Provision Added To Defense Bill That Would Make Federal Officers Policing Protests Identify Themselves
from the accountability-increases! dept
We’ve heard a lot about the latest defense authorization bill in recent days, thanks mainly to President Trump’s (empty) threats to withhold funding for the military (the guys he says he loves!) if it doesn’t include a Section 230-stripping poison pill (aimed at the guys he hates!). Congress has belatedly developed a backbone and is threatening to override the President’s promised veto — something Trump is promising to do because, apparently, funding the military is less important than making sure people on Twitter don’t treat him like the idiot he is.
Trump’s tantrum notwithstanding, the bill will pass with or without his support. No other mildly rational legislator actually believes preventing social media platforms from being sued over third-party content is a “national security” issue. Plus, the sitting president will soon be forced to stand, pack his shit into file boxes, and make his way towards the exit.
There’s some good stuff in the NDAA (National Defense Authorization Act), even if you believe America isn’t obligated to protect the world from everyone. Yes, America’s war machine is a trillion dollar industry that shows little sign of slowing down. Its excesses allow cops to avail themselves of war gear and the nastiest end of its spectrum sends legislator-blessed death from above to perform extrajudicial killings.
But, as Dan Friedman reports for Mother Jones, there’s an addition to the latest NDAA that would prevent Gestapo-esque bullshit from being carried out by federal agents sent to quell anti-government protests in American cities. If this bill passes as written, there will be no more disappearing of protesters by unidentified federal cops. Going forward in 2021, federal law enforcement agents will have to be clearly identified while tossing protesters into unmarked vehicles.

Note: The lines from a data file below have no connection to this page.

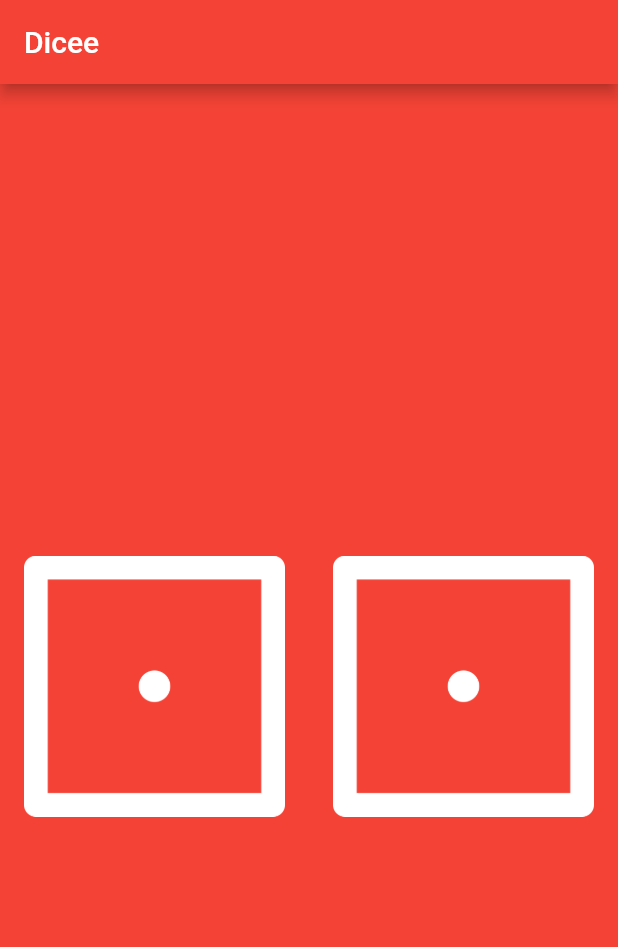
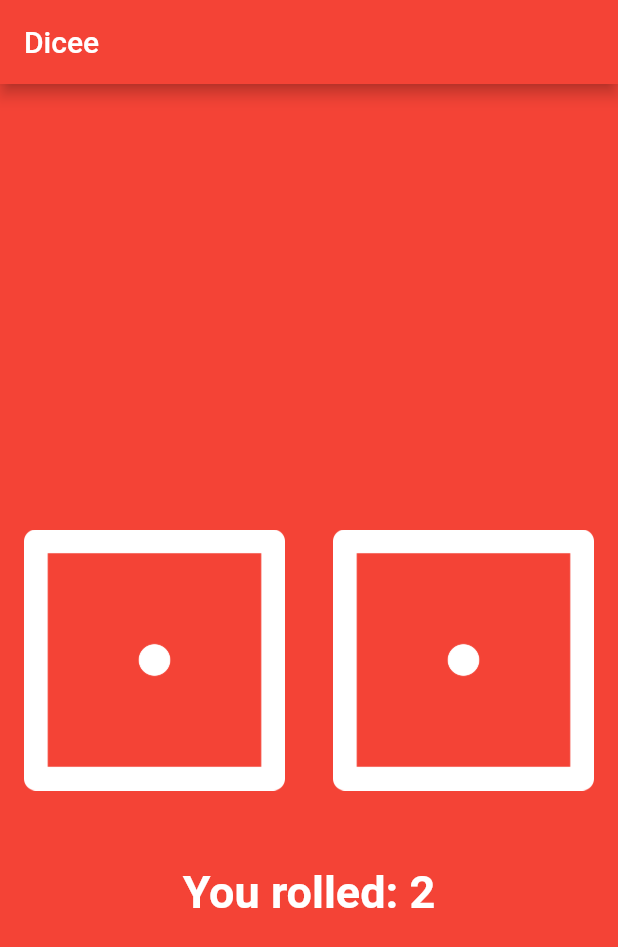
Before and after one commit to TrentonB33/FlutterProjects, a Flutter app: the screen it shows after launch, on a phone screen of 412 x 824 dp. Shown: the top 947 px of the screen. Run offline on Flutter 3.47's test engine with Material 2 defaults, Android fonts, the light colour scheme and no system bars.

Commit message:
Added a the sum of the two dice rolled to the screen for the Dicee app.

```diff
--- a/AppBreweryChallenges/dicee_app/lib/main.dart
+++ b/AppBreweryChallenges/dicee_app/lib/main.dart
@@ -31,6 +31,7 @@ class DicePane extends StatefulWidget {
 class _DicePaneState extends State<DicePane> {
   int leftDiceNumber = 1;
   int rightDiceNumber = 1;
+  int sum = 2;
   String doubles = '';
 
   @override
@@ -65,6 +66,14 @@ class _DicePaneState extends State<DicePane> {
             ],
           ),
         ),
+        Text(
+          'You rolled: $sum',
+          style: TextStyle(
+            fontSize: 30.0,
+            color: Colors.white,
+            fontWeight: FontWeight.bold,
+          ),
+        ),
       ],
     );
   }
@@ -73,6 +82,7 @@ class _DicePaneState extends State<DicePane> {
     setState(() {
       leftDiceNumber = Random().nextInt(6) + 1;
       rightDiceNumber = Random().nextInt(6) + 1;
+      sum = leftDiceNumber + rightDiceNumber;
       if (leftDiceNumber == rightDiceNumber) {
         doubles = 'Doubles!';
       } else {
```
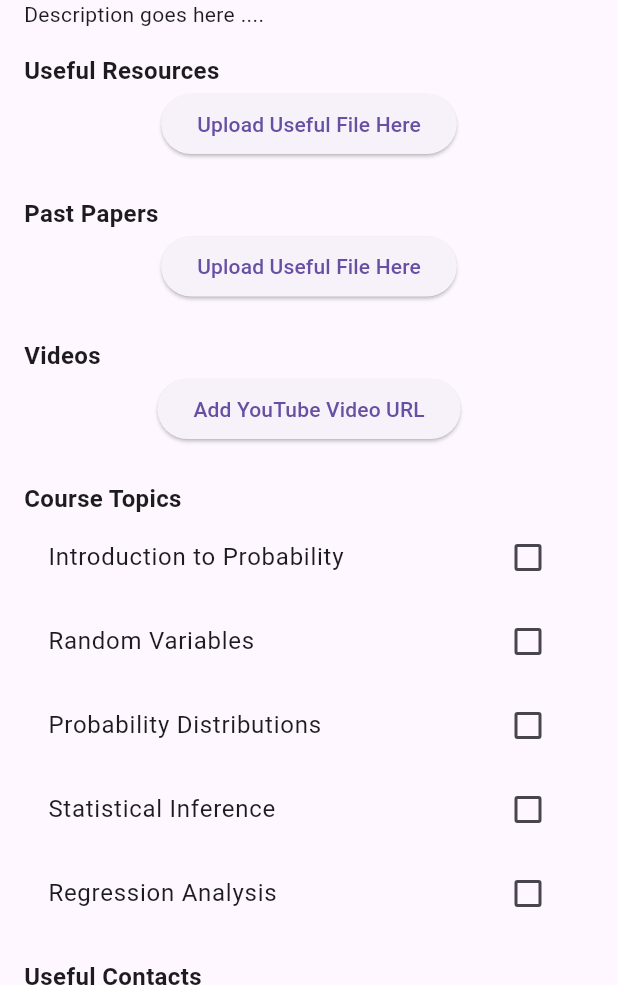
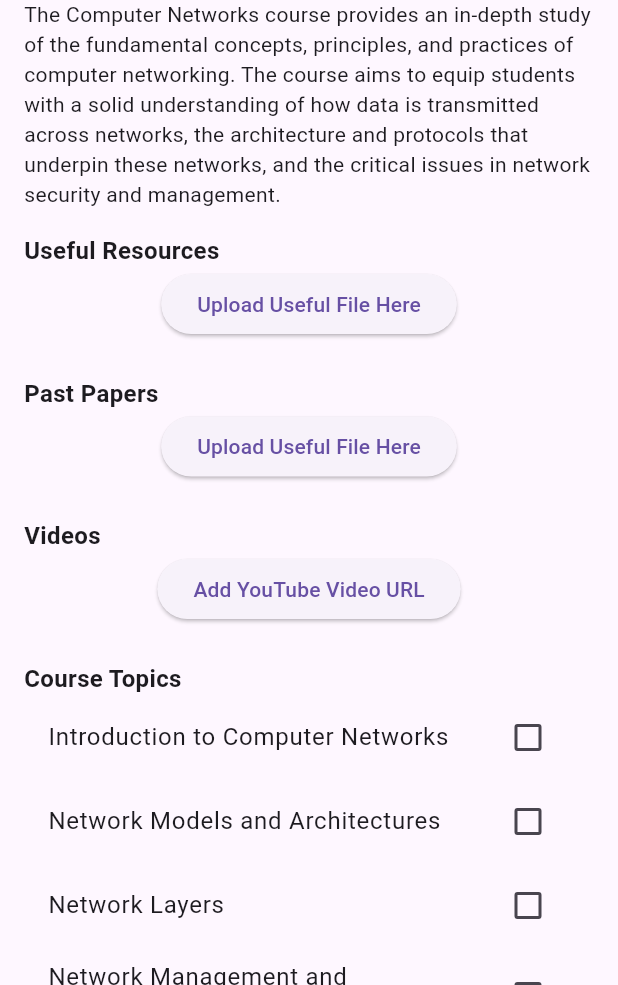
Before and after one commit to MartinWilliamBusinge/virtuallearningapp, a Flutter app: the YearTwoSemesterOnePage screen opened directly, after a tap on "COMPUTER NETWORKS", on a phone screen of 412 x 824 dp, the part 251-1236 px from its top. Run offline on Flutter 3.47's test engine with Material 3 defaults, Android fonts, the phone set to English and light mode, and no system bars; our stand-ins replace cloud_firestore, confetti, dio, file_picker, firebase_auth, firebase_core and 8 more; accounts and stored records are empty.

Commit message:
a few additions

```diff
--- a/lib/course_pages/computer_networks_page.dart
+++ b/lib/course_pages/computer_networks_page.dart
@@ -25,11 +25,11 @@ class _ComputerNetworksPageState
 
   Map<String, bool> topicCompletion = {};
   List<String> topics = [
-    "Introduction to Probability",
-    "Random Variables",
-    "Probability Distributions",
-    "Statistical Inference",
-    "Regression Analysis",
+    "Introduction to Computer Networks",
+    "Network Models and Architectures",
+    "Network Layers",
+    "Network Management and Monitoring",
+    "Emerging Trends in Networking",
   ];
 
   late Future<void> _loadTopicCompletionFuture;
@@ -349,7 +349,7 @@ class _ComputerNetworksPageState
                           TextStyle(fontSize: 16, fontWeight: FontWeight.bold),
                     ),
                     const Text(
-                      'Description goes here ....',
+                      'The Computer Networks course provides an in-depth study of the fundamental concepts, principles, and practices of computer networking. The course aims to equip students with a solid understanding of how data is transmitted across networks, the architecture and protocols that underpin these networks, and the critical issues in network security and management.',
                       style: TextStyle(fontSize: 14),
                     ),
                     const SizedBox(height: 16),
--- a/lib/course_pages/research_methodology_page.dart
+++ b/lib/course_pages/research_methodology_page.dart
@@ -25,11 +25,11 @@ class _ResearchMethodologyPageState
 
   Map<String, bool> topicCompletion = {};
   List<String> topics = [
-    "Introduction to Probability",
-    "Random Variables",
-    "Probability Distributions",
-    "Statistical Inference",
-    "Regression Analysis",
+    "Introduction to Research Methodology",
+    "Research Problem and Hypothesis",
+    "Literature Review",
+    "Research Design",
+    "Data Collection Methods",
   ];
 
   late Future<void> _loadTopicCompletionFuture;
@@ -349,7 +349,7 @@ class _ResearchMethodologyPageState
                           TextStyle(fontSize: 16, fontWeight: FontWeight.bold),
                     ),
                     const Text(
-                      'Description goes here ....',
+                      'The Research Methodology in Computer Science course aims to introduce students to the principles, techniques, and processes involved in conducting scientific research in the field of computer science. The course covers the entire research process, from problem formulation to data analysis, and emphasizes the development of critical thinking and analytical skills necessary for producing high-quality research.',
                       style: TextStyle(fontSize: 14),
                     ),
                     const SizedBox(height: 16),
--- a/lib/pages/year_one_semester_two_page.dart
+++ b/lib/pages/year_one_semester_two_page.dart
@@ -11,15 +11,15 @@ class YearOneSemesterTwoPage extends StatelessWidget {
   Widget build(BuildContext context) {
     return Scaffold(
       appBar: AppBar(
-        title: const Center(child: Text("SEMESTER TWO")),
-        backgroundColor: Colors.blueGrey,
+        title: const Center(child: Text("SEMESTER TWO", style: TextStyle(color: Color.fromARGB(255, 247, 245, 245)))),
+        backgroundColor: Color.fromARGB(255, 159, 47, 173),
       ),
-      backgroundColor: Colors.blueGrey,
+      backgroundColor: const Color.fromARGB(255, 242, 243, 243),
       body: ListView(
         children: [
           ListTile(
-            title: const Text('OPERATING SYSTEMS'),
-            subtitle: const Text('course code: CSC 1102'),
+            title: const Text('OPERATING SYSTEMS', style: TextStyle(color: Colors.red)),
+            subtitle: const Text('course code: CSC 1102', style: TextStyle(color: Color.fromARGB(255, 44, 43, 43))),
             onTap: () {
                Navigator.push(
                 context,
@@ -32,8 +32,8 @@ class YearOneSemesterTwoPage extends StatelessWidget {
             },
           ),
           ListTile(
-            title: const Text('PROBABILITY AND STATISTICS'),
-            subtitle: const Text('course code: CSC 1103'),
+            title: const Text('PROBABILITY AND STATISTICS', style: TextStyle(color: Colors.red)),
+            subtitle: const Text('course code: CSC 1103', style: TextStyle(color: Color.fromARGB(255, 44, 43, 43))),
             onTap: () {
               Navigator.push(
    context,
@@ -46,8 +46,8 @@ class YearOneSemesterTwoPage extends StatelessWidget {
             },
           ),
           ListTile(
-            title: const Text('DATA STRUCTURES AND ALGORITHMS'),
-            subtitle: const Text('course code: CSK 1101'),
+            title: const Text('DATA STRUCTURES AND ALGORITHMS', style: TextStyle(color: Colors.red)),
+            subtitle: const Text('course code: CSK 1101', style: TextStyle(color: Color.fromARGB(255, 44, 43, 43))),
             onTap: () {
               Navigator.push(
                 context,
--- a/lib/pages/year_two_semester_one_page.dart
+++ b/lib/pages/year_two_semester_one_page.dart
@@ -10,15 +10,15 @@ class YearTwoSemesterOnePage extends StatelessWidget {
   Widget build(BuildContext context) {
     return Scaffold(
       appBar: AppBar(
-        title: const Center(child: Text("SEMESTER ONE")),
-        backgroundColor: Colors.blueGrey,
+        title: const Center(child: Text("SEMESTER ONE", style: TextStyle(color: Color.fromARGB(255, 247, 245, 245)))),
+        backgroundColor: Color.fromARGB(255, 159, 47, 173),
       ),
-      backgroundColor: Colors.blueGrey,
+      backgroundColor: const Color.fromARGB(255, 242, 243, 243),
       body: ListView(
         children: [
           ListTile(
-            title: const Text('ARTIFICIAL INTELLIGENCE'),
-            subtitle: const Text('course code: CSC1102'),
+            title: const Text('ARTIFICIAL INTELLIGENCE', style: TextStyle(color: Colors.red)),
+            subtitle: const Text('course code: CSC1102', style: TextStyle(color: Color.fromARGB(255, 44, 43, 43))),
             onTap: () {
               Navigator.push(
                 context,
@@ -31,8 +31,8 @@ class YearTwoSemesterOnePage extends StatelessWidget {
             },
           ),
           ListTile(
-            title: const Text('COMPUTER NETWORKS'),
-            subtitle: const Text('course code: CSC1103'),
+            title: const Text('COMPUTER NETWORKS', style: TextStyle(color: Colors.red)),
+            subtitle: const Text('course code: CSC1103', style: TextStyle(color: Color.fromARGB(255, 44, 43, 43))),
             onTap: () {
               Navigator.push(
                 context,
@@ -45,8 +45,8 @@ class YearTwoSemesterOnePage extends StatelessWidget {
             },
           ),
           ListTile(
-            title: const Text('DISCRETE MATH'),
-            subtitle: const Text('course code: CSK1101'),
+            title: const Text('DISCRETE MATH', style: TextStyle(color: Colors.red)),
+            subtitle: const Text('course code: CSK1101', style: TextStyle(color: Color.fromARGB(255, 44, 43, 43))),
             onTap: () {
               Navigator.push(
                 context,
```
Also changed, not shown: lib/components/drawer.dart (+7 -6 lines), lib/components/settings.dart (+10 -10 lines), lib/pages/home_page.dart (+6 -6 lines), lib/pages/year_one_semester_one_page.dart (+9 -9 lines), lib/pages/year_two_semester_two_page.dart (+9 -9 lines).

Congress is set to approve a defense policy bill that bars unidentified federal law enforcement officers from policing protests. The bill responds to a phenomenon that Mother Jones flagged in June: Unidentified federal law enforcement officers with no identifying insignia joined in the Trump administration’s coordinated crackdown on protests against police violence in several cities earlier this summer.
This would also allow people whose rights have been violated to figure out who they need to sue. Officers who fail to identify themselves make it difficult to name defendants. A lack of identifiable defendants allows the government to sidestep a lot of litigation and prevents plaintiffs from shoring up their allegations. This NDAA provision makes it easier for citizens to hold the government accountable for its abuses and rights violations.
On top of that, it makes it easier for citizens everywhere to see who’s doing what in their name. Taxpayers are paying for this “protection.” The least the government can do is make it clear to everyone who’s providing this “protection” and which officers are overstepping their bounds.